OID: Tell us a little bit about yourself: Where are you from and what interests you most about development?
Niyara Alakhunova: I come from Kyrgyzstan – a small post-Soviet country located in the heart of Central Asia that gained independence 22 years ago. It is still overwhelmed by social and economic problems, which affect its development. I graduated from the American University in Central Asia with a BA in Business Administration and frankly never thought that my focus would become so global. In 2007 I started working for a USAID-funded project on agricultural development. In my work I applied my business administration skills in a very different but relevant context, helping farmers to cope with difficulties they face in the undeveloped agricultural sector. I was part of the implementation team working with the local communities with scarce agricultural resources to rehabilitate the irrigation system on dehydrated and stony lands to make it suitable for harvesting. That is how I began to gain first-hand experience in development. Additionally, I was involved in several small-scale humanitarian and charity initiatives which made me realize that I am capable of being helpful even if I can change lives of a few. At that point of my life I understood that I need a deeper knowledge of development and how it operates.
Violent ethnic clashes that happened in June 2010 in the south of my country mostly affected my desire to help people and it came clear to me that working towards development, ensuring social justice and human security should become a great pursuit of mine. I still don’t believe I have the chance to study at a university as prestigious as George Washington, and it’s great to be in DC, where so much of development theory and action takes place–it’s like being in the center of development.
OID: You’re halfway through your first semester: has anything about your interests changed or been challenged thus far?
Niyara Alakhunova: Before I came here, I thought I would concentrate on agricultural development and food security. However, as I started learning different sides of development, its’ history and approaches, talking to professors and groupmates, and participating in Elliott school social events, I was overwhelmed by so many new and interesting things I want to learn! By the time we had to submit our plan of study I made up my mind to concentrate on conflict and development, humanitarian assistance, and human rights. As I look at the list of courses available at GW; I’m always so eager to take more than I am eligible to!
OID: Tell us about your cohort and what aspects you enjoy or find challenging about being a part of it.
Niyara Alakhunova: First of all, I have to admit that IDSers are the best! I am very happy to be a part of such a great team of smart and interesting people. They make me feel motivated to learn more, and to develop further. It was a bit difficult to keep up with them in the early beginning, although they all told they didn’t see it! We have students from Mexico, India, Pakistan, Senegal, and lots of other countries, so it is always fun to talk about different cultures!
OID: As you are from a developing country, do you feel that your insight into class discussions differs from others in your classes?
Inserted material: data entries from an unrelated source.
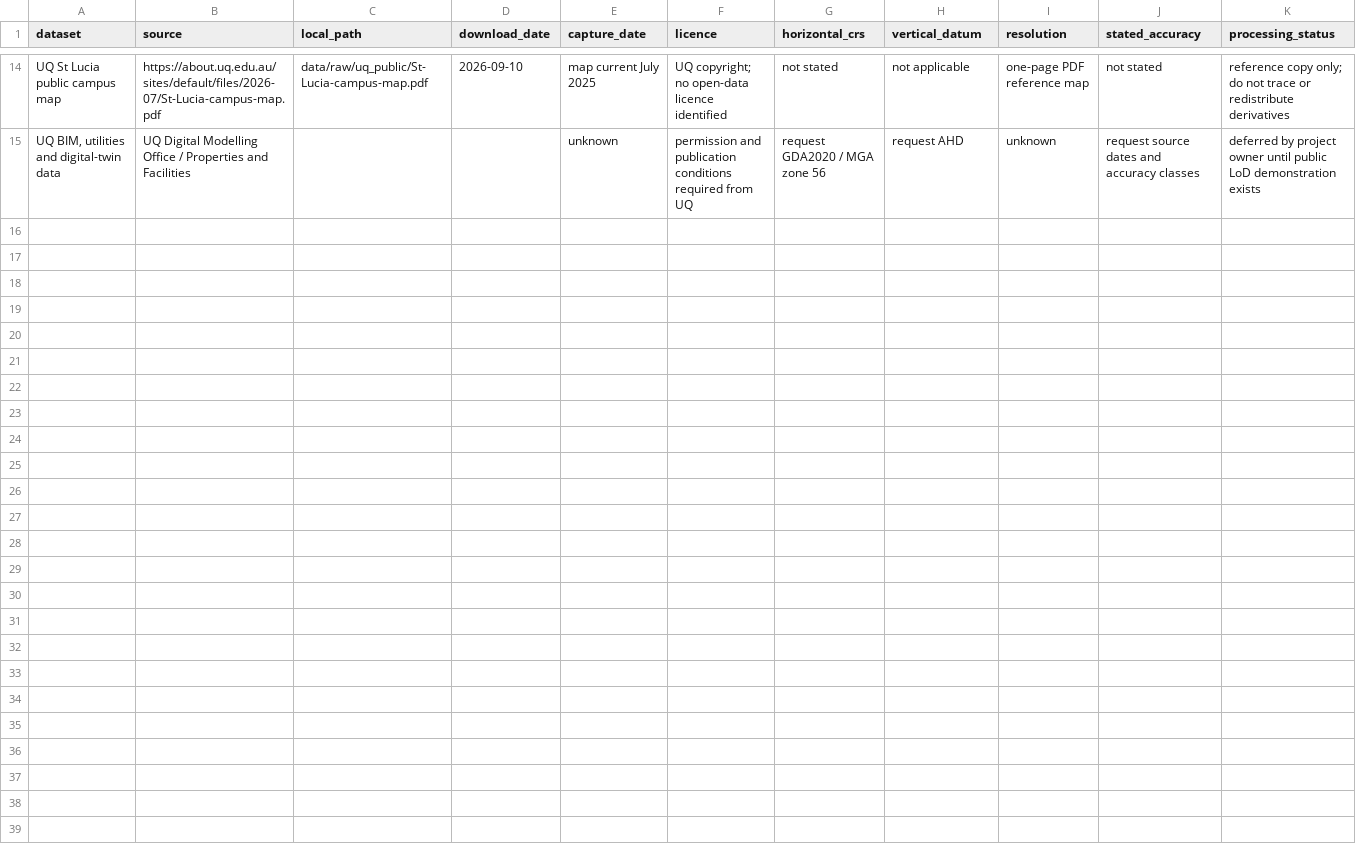
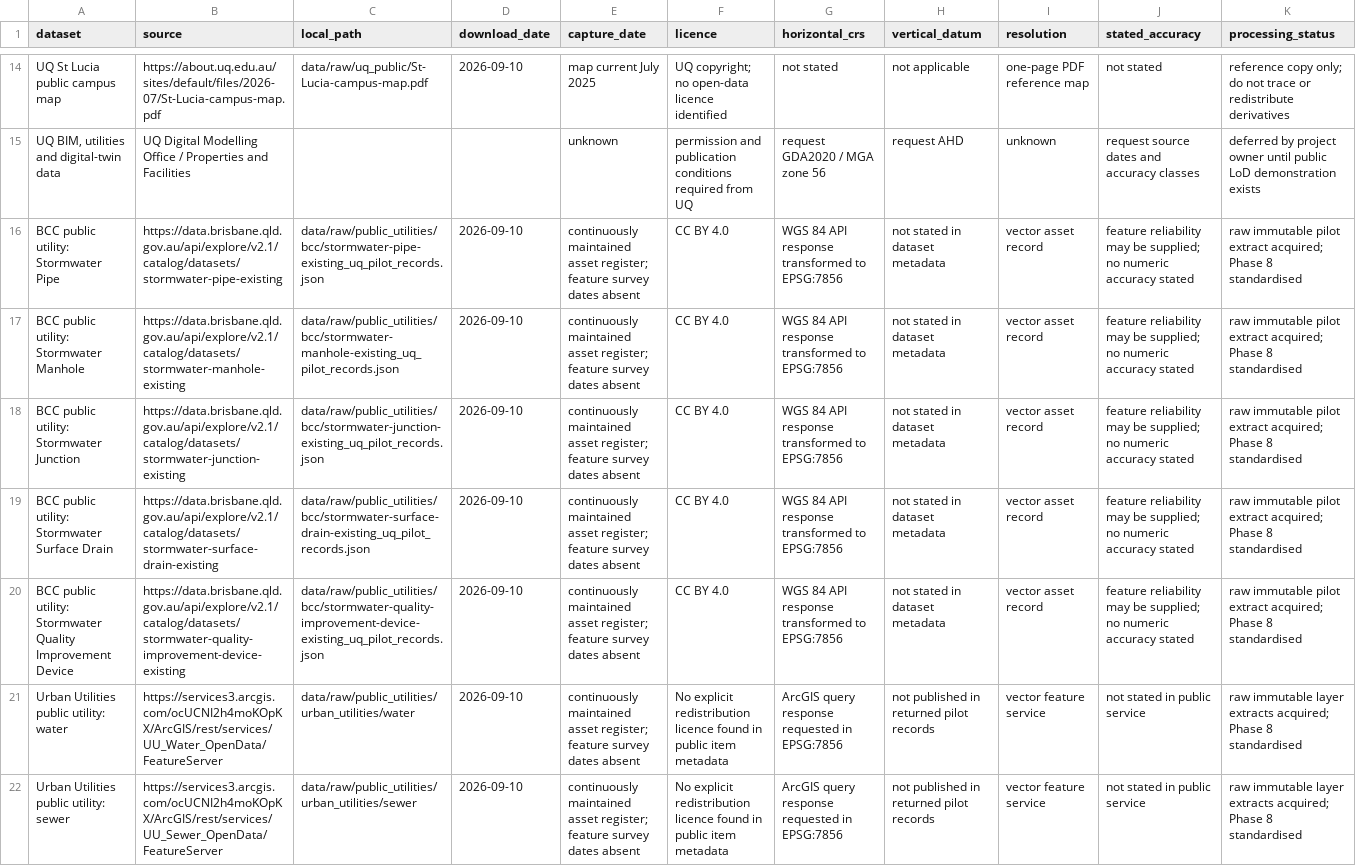
Before and after one commit to mrterminal-git/UQGEMs-GeoRabble, a CSV file: data/dataset_register.csv, drawn as a sheet; only a part is shown, gaps mark what is left out; rows hold the shown columns only; the diff names each change by its address in the sheet, - before the commit and + after, or states it on an @@ line.

Commit message:
Add Phase 8 public utility standardisation
Implements Phase 8: acquires, standardises and validates no-login Brisbane City Council and Urban Utilities public utility records for the 500×500 m pilot. Adds pipeline entry (pipelines/run_phase8.py), core logic (src/uqgems/phase8.py, src/uqgems/utilities.py), a notebook (notebooks/06_phase8_utility_standardisation.ipynb), tests (tests/test_phase8.py), data registers/manifests (data/utility_model_register.csv, dataset_register updates) and documentation (PHASE8_UTILITY_STANDARDISATION.md, README and README fragments). Produces a GeoPackage, manifest, CSV reports and fixed figures; updates dataset/model registers and dataset_catalogue. Includes checks and gating to keep utilities 2D unless vertical datum is verified.

```diff
--- a/data/dataset_register.csv
+++ b/data/dataset_register.csv
+row 16: BCC public utility: Stormwater Pipe | https://data.brisbane.qld.gov.au/api/explore/v2.1/catalog/datasets/stormwater-pipe-existing | data/raw/public_utilities/bcc/stormwater-pipe-existing_uq_pilot_records.json | 2026-09-10 | continuously maintained asset register; feature survey dates absent | CC BY 4.0 | WGS 84 API response transformed to EPSG:7856 | not stated in dataset metadata | vector asset record | feature reliability may be supplied; no numeric accuracy stated | raw immutable pilot extract acquired; Phase 8 standardised
+row 17: BCC public utility: Stormwater Manhole | https://data.brisbane.qld.gov.au/api/explore/v2.1/catalog/datasets/stormwater-manhole-existing | data/raw/public_utilities/bcc/stormwater-manhole-existing_uq_pilot_records.json | 2026-09-10 | continuously maintained asset register; feature survey dates absent | CC BY 4.0 | WGS 84 API response transformed to EPSG:7856 | not stated in dataset metadata | vector asset record | feature reliability may be supplied; no numeric accuracy stated | raw immutable pilot extract acquired; Phase 8 standardised
+row 18: BCC public utility: Stormwater Junction | https://data.brisbane.qld.gov.au/api/explore/v2.1/catalog/datasets/stormwater-junction-existing | data/raw/public_utilities/bcc/stormwater-junction-existing_uq_pilot_records.json | 2026-09-10 | continuously maintained asset register; feature survey dates absent | CC BY 4.0 | WGS 84 API response transformed to EPSG:7856 | not stated in dataset metadata | vector asset record | feature reliability may be supplied; no numeric accuracy stated | raw immutable pilot extract acquired; Phase 8 standardised
+row 19: BCC public utility: Stormwater Surface Drain | https://data.brisbane.qld.gov.au/api/explore/v2.1/catalog/datasets/stormwater-surface-drain-existing | data/raw/public_utilities/bcc/stormwater-surface-drain-existing_uq_pilot_records.json | 2026-09-10 | continuously maintained asset register; feature survey dates absent | CC BY 4.0 | WGS 84 API response transformed to EPSG:7856 | not stated in dataset metadata | vector asset record | feature reliability may be supplied; no numeric accuracy stated | raw immutable pilot extract acquired; Phase 8 standardised
+row 20: BCC public utility: Stormwater Quality Improvement Device | https://data.brisbane.qld.gov.au/api/explore/v2.1/catalog/datasets/stormwater-quality-improvement-device-existing | data/raw/public_utilities/bcc/stormwater-quality-improvement-device-existing_uq_pilot_records.json | 2026-09-10 | continuously maintained asset register; feature survey dates absent | CC BY 4.0 | WGS 84 API response transformed to EPSG:7856 | not stated in dataset metadata | vector asset record | feature reliability may be supplied; no numeric accuracy stated | raw immutable pilot extract acquired; Phase 8 standardised
+row 21: Urban Utilities public utility: water | https://services3.arcgis.com/ocUCNI2h4moKOpKX/ArcGIS/rest/services/UU_Water_OpenData/FeatureServer | data/raw/public_utilities/urban_utilities/water | 2026-09-10 | continuously maintained asset register; feature survey dates absent | No explicit redistribution licence found in public item metadata | ArcGIS query response requested in EPSG:7856 | not published in returned pilot records | vector feature service | not stated in public service | raw immutable layer extracts acquired; Phase 8 standardised
+row 22: Urban Utilities public utility: sewer | https://services3.arcgis.com/ocUCNI2h4moKOpKX/ArcGIS/rest/services/UU_Sewer_OpenData/FeatureServer | data/raw/public_utilities/urban_utilities/sewer | 2026-09-10 | continuously maintained asset register; feature survey dates absent | No explicit redistribution licence found in public item metadata | ArcGIS query response requested in EPSG:7856 | not published in returned pilot records | vector feature service | not stated in public service | raw immutable layer extracts acquired; Phase 8 standardised
```
Also changed, not shown: 13 other files.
Niyara Alakhunova: Class discussions are my favorite, particularly our Cornerstone class debates on different aspects of development. As our professors like to say, we have to learn so much from our peers. Yes, I definitely feel that being from a developing country and on top of that representing two ethnic minorities in from that country, my insight into class discussion is different from others’. I like to compare the theoretical knowledge I get from the readings with the reality of living in a developing country versus the experiences of my groupmates from a developed country. I am very grateful to Professor Fink, who encouraged my class participation and always supported my ideas. Dr. Sean Roberts (our Cornerstone professor and the head of the IDS program) has been working in my country for two years and it has been great to meet a person who has lived in my country and knows a lot about it.
OID: You worked for several years before going to grad school. How do you feel that helped you, and how has your grad school experience differed from undergrad?
Niyara Alakhunova: I worked for 7 years before going to grad school. It was a hard decision for me because I had gotten used to the work atmosphere, schedule, and way of life you can have being employed full-time, (and the things you can afford being employed!) I feel that this experience has helped me a lot, as I am able to look at development through the lens of my previous work and it definitely enriched my knowledge of how development works in practice. That said, being a student again is very challenging. It took me some time to get used to my new graduate school life. I did my undergrad in Kyrgyzstan, at the American University in Central Asia, and my grad school experience as of now is very different, not only because I’m studying in a different country, but also due to the work load, content of the coursework, greater focus on discussions and analytical thinking. My life has become different here, and it has changed me in a positive way. Feeling the spirit of school again is amazing! Grad school is tough, but it is rewarding too. Dare to dream, and get rid of any fears in accomplishing your goal!
OID: If you could draft the perfect position based on your interests, what would it be, and where would you work?
Niyara Alakhunova: I don’t set any limits in terms of my career interests in development, but I would be very much interested in working with conflict prevention, poverty reduction and human security programs at the UN, USAID, OXFAM or CARE. I have recently read a case about the implementation of a rights-based approach CARE used to increase accountability of development institutions and governments, and I was truly excited about their work and results. Being influenced by Amartya Sen’s book of “Development as Freedom”, I want my future job to be focused on removing “unfreedoms” that make a lot of people around the world suffer from inequalities, poverty and other social ills.